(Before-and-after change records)
=== Section Start ===
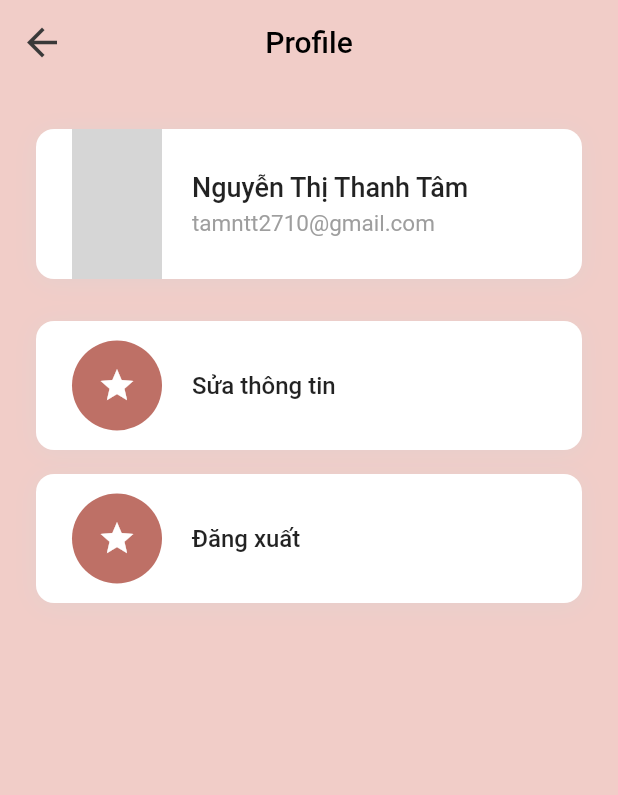
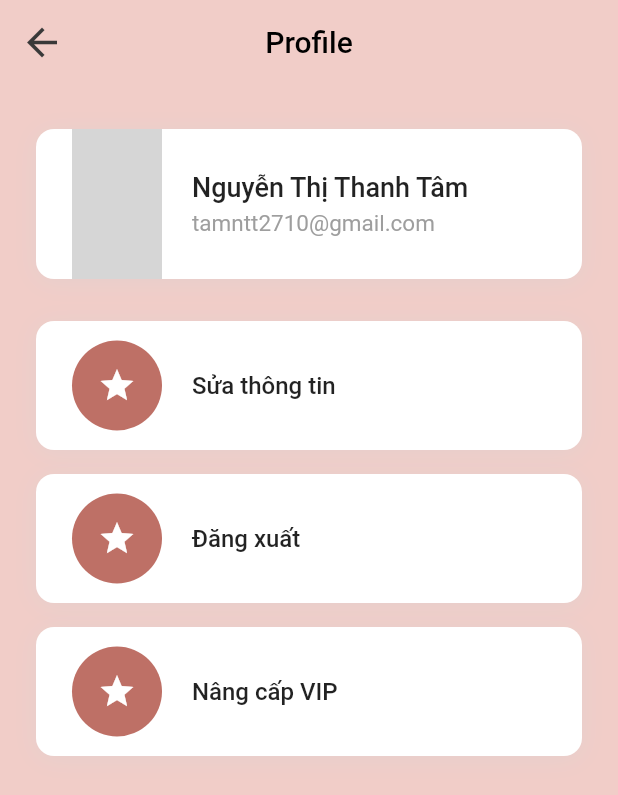
Before and after one commit to manage-library/mobile_reading, a Flutter app: the MenuProfile screen opened by its route, on a phone screen of 412 x 824 dp. Shown: the top 795 px of the screen. Run offline on Flutter 3.47's test engine with Material 2 defaults, Android fonts, the phone set to English and light mode, and no system bars; our stand-ins replace dio, easy_rich_text, flutter_profile_picture, flutter_rating_bar, flutter_screenutil, flutter_secure_storage and 4 more; missing offline and left inert: number_paginator; accounts and stored records are empty; network calls fail; grey boxes are pictures that could not be loaded.

Commit message:
update vip screen

```diff
--- /dev/null
+++ b/lib/controller/vip_update_controller.dart
@@ -0,0 +1,6 @@
+import 'package:get/get.dart';
+
+class VipUpdateController extends GetxController{
+  RxList<int> vip = [1,2,3].obs;
+  RxInt selectedIndex = 0.obs;
+}
--- a/lib/screens/profile_screen.dart
+++ b/lib/screens/profile_screen.dart
@@ -86,7 +86,7 @@ class MenuProfile extends StatelessWidget {
                 ),
               ),
             ),
-            SizedBox(height: 28),
+            const SizedBox(height: 28),
             SizedBox(
               height: 550,
               child: Column(
@@ -95,7 +95,7 @@ class MenuProfile extends StatelessWidget {
                     title: 'Sửa thông tin',
                     onClick:() => Get.toNamed(AppRoutes.eidtProfile)
                   ),
-                  SizedBox(
+                  const SizedBox(
                     height: 16,
                   ),
                   ProfileItem(
@@ -105,7 +105,14 @@ class MenuProfile extends StatelessWidget {
                       contentSize: 200,
                       content: LogoutPage(),
                     ).show(),
-                  )
+                  ),
+                  const SizedBox(
+                    height: 16,
+                  ),
+                  ProfileItem(
+                    title: 'Nâng cấp VIP',
+                    onClick:() => Get.toNamed(AppRoutes.vipUpdate),
+                  ),
                 ],
               ),
               // child: ListView.separated(
--- a/lib/src/routes.dart
+++ b/lib/src/routes.dart
@@ -1,6 +1,7 @@
 
 
 import 'package:book_reading_mobile_app/controller/edit_profile_controller.dart';
+import 'package:book_reading_mobile_app/controller/vip_update_controller.dart';
 import 'package:book_reading_mobile_app/main.dart';
 import 'package:book_reading_mobile_app/screens/book_over_view/book_over_view.dart';
 import 'package:book_reading_mobile_app/screens/detail_book_screen/details_screen.dart';
@@ -10,6 +11,7 @@ import 'package:book_reading_mobile_app/screens/reading_chapter/reading_chapter.
 import 'package:book_reading_mobile_app/screens/search_screen.dart';
 import 'package:book_reading_mobile_app/screens/sign_in_screen.dart';
 import 'package:book_reading_mobile_app/screens/sign_up_screen.dart';
+import 'package:book_reading_mobile_app/screens/vip_update_screen.dart';
 import 'package:flutter/widgets.dart';
 
 class AppRoutes {
@@ -24,6 +26,7 @@ class AppRoutes {
   static const readingChapter = '/reading_chapter';
   static const bookOverView = '/book_over_view';
   static const eidtProfile = '/edit_profile';
+  static const vipUpdate = '/vip_update';
 }
 
 Map<String, Widget Function(BuildContext)> listRoutes = {
@@ -36,5 +39,6 @@ Map<String, Widget Function(BuildContext)> listRoutes = {
   AppRoutes.readingChapter : (context) => ReadingChapter(),
   AppRoutes.bookOverView : (context) => BookOverView(),
   AppRoutes.eidtProfile: (context) => EditProfilePage(EditProfileController()),
+  AppRoutes.vipUpdate: (context) => VipUpdatePage(VipUpdateController()),
 
 };
```
Also changed, not shown: lib/screens/vip_update_screen.dart (added, +122 -0 lines).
=== Section End ===
Considering the records above, state how many lines contain the word "const", with nothing else in your reply.

_RESPONSE BOX_
7